Activity:
Go through the material and return every line that contains the string "align".

Task material:
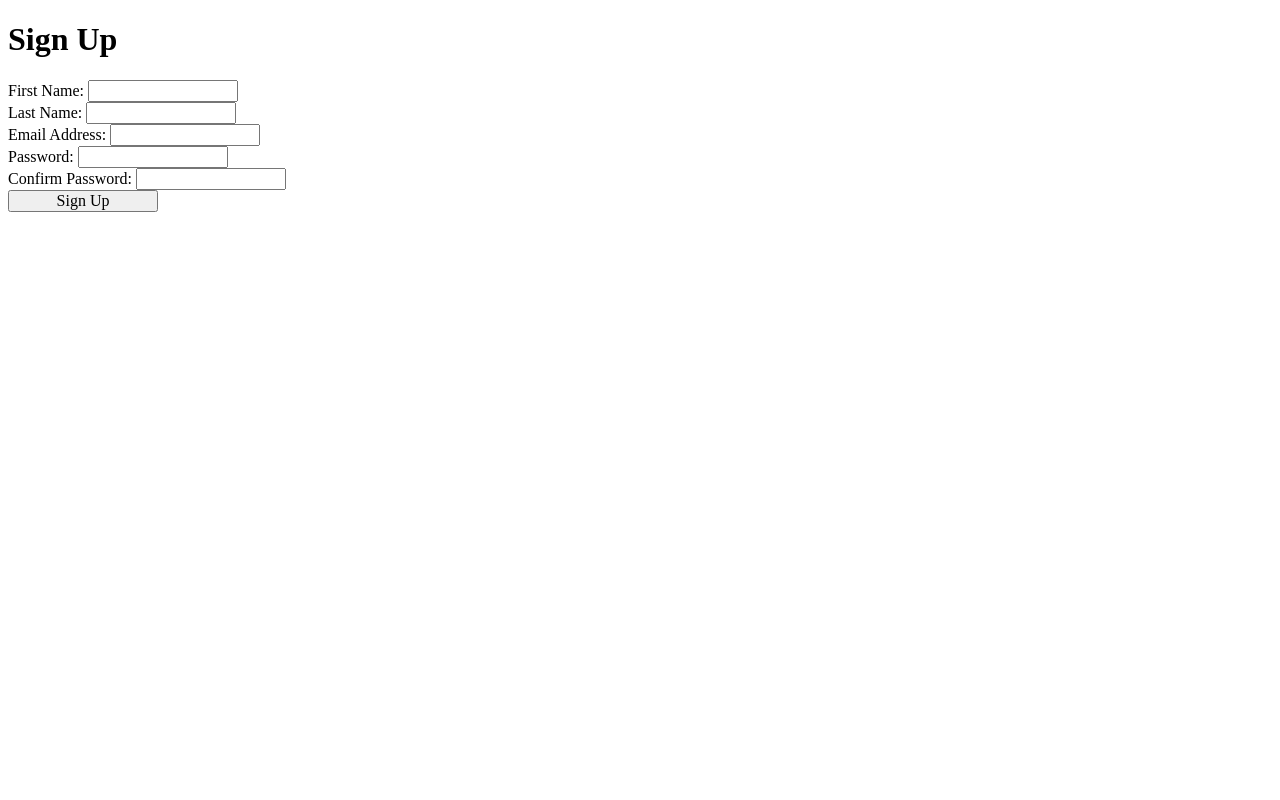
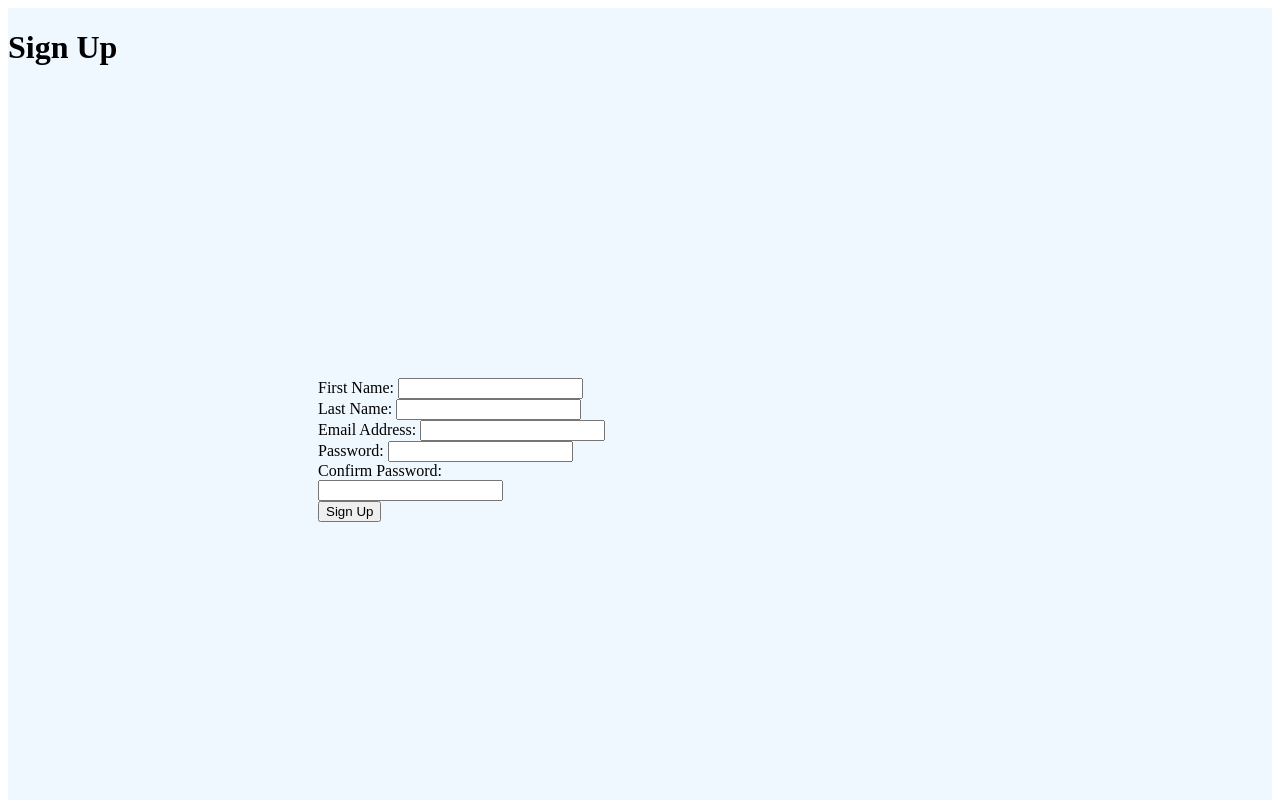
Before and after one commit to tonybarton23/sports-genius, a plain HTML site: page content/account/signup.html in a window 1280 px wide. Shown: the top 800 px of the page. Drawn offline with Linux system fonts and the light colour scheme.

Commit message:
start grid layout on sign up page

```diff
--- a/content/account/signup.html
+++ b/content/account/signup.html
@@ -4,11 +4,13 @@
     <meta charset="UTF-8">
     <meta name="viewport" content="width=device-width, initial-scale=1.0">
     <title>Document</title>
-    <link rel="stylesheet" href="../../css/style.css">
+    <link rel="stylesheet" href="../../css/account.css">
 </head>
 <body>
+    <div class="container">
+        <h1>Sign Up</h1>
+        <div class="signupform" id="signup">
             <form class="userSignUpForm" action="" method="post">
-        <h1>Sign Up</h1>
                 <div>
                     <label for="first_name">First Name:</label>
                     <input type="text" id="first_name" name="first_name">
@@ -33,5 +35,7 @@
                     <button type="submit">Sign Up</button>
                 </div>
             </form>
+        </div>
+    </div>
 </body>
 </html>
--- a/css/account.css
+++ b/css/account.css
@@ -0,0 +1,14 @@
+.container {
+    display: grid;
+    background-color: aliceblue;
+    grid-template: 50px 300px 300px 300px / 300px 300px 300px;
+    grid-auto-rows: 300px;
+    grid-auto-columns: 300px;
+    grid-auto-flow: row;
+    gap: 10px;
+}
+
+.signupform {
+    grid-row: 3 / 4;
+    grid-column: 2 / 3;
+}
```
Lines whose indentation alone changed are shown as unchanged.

---

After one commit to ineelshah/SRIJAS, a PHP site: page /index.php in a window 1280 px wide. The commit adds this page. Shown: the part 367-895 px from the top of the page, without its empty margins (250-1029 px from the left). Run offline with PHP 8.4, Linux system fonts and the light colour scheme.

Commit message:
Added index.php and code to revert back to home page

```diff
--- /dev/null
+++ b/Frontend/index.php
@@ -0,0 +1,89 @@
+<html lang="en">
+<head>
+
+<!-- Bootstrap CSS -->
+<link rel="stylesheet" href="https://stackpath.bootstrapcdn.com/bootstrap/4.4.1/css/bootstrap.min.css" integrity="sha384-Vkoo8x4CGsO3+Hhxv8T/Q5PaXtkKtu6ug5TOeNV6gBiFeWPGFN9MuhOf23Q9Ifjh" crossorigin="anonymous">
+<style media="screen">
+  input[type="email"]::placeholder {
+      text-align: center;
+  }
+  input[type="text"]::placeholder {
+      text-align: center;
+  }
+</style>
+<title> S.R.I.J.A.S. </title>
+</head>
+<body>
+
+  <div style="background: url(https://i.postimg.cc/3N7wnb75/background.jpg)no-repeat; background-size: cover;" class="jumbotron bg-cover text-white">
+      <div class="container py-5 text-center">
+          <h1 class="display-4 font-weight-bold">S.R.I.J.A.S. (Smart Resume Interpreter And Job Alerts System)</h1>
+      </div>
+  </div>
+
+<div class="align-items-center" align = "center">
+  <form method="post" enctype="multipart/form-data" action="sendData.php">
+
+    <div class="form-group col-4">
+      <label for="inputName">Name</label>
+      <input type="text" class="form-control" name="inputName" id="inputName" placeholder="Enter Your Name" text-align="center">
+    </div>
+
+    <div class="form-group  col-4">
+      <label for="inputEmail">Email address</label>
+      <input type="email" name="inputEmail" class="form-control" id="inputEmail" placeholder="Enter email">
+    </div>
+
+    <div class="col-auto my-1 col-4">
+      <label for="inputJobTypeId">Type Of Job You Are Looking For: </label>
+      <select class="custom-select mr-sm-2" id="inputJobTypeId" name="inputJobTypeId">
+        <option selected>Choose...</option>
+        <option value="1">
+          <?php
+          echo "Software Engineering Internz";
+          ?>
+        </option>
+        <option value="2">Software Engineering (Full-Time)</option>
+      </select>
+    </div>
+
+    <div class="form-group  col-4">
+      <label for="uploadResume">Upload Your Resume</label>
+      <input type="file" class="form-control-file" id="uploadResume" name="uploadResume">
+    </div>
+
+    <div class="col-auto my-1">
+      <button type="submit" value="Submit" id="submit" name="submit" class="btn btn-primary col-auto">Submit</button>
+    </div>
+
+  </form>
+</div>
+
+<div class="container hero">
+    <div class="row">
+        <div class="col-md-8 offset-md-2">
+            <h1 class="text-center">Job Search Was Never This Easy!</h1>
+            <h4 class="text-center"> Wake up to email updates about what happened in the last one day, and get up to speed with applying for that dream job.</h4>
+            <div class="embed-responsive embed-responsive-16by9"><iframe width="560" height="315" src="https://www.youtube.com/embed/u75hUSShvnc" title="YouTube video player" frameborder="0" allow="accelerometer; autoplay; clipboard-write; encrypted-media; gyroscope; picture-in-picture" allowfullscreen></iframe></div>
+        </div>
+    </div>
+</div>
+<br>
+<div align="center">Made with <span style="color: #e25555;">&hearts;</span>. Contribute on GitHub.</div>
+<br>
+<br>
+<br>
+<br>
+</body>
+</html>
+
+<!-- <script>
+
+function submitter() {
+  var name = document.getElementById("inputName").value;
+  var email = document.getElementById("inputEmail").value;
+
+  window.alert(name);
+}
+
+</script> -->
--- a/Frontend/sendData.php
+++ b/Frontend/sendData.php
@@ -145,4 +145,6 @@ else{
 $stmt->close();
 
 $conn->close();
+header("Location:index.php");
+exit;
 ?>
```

--

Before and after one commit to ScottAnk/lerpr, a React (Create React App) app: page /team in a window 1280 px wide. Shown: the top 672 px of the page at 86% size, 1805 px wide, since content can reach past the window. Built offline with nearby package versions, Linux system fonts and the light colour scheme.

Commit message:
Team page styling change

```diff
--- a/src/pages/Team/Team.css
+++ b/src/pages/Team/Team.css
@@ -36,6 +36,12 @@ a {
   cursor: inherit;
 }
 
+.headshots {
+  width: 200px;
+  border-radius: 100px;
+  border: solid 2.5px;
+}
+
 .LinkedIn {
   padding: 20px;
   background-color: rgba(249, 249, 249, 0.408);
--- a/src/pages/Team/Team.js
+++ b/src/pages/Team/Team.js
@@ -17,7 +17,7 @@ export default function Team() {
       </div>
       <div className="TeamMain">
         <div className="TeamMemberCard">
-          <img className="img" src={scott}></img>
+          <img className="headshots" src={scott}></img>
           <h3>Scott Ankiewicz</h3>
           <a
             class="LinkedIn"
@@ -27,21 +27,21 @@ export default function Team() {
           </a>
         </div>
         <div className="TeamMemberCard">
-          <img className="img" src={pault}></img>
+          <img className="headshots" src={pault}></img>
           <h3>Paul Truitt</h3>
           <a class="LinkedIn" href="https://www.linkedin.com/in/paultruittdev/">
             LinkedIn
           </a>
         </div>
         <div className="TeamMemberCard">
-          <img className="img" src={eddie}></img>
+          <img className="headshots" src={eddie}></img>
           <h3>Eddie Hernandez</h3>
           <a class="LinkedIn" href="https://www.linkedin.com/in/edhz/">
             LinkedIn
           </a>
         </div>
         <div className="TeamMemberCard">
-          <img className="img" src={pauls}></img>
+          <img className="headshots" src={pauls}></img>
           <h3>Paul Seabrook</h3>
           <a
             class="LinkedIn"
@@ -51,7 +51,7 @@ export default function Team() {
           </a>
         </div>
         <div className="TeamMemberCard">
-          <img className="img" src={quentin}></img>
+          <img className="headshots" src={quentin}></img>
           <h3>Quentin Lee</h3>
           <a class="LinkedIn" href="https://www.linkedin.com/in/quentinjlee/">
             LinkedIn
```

Solution to this task:
+      text-align: center;
+      text-align: center;
+<div class="align-items-center" align = "center">
+      <input type="text" class="form-control" name="inputName" id="inputName" placeholder="Enter Your Name" text-align="center">
+<div align="center">Made with <span style="color: #e25555;">&hearts;</span>. Contribute on GitHub.</div>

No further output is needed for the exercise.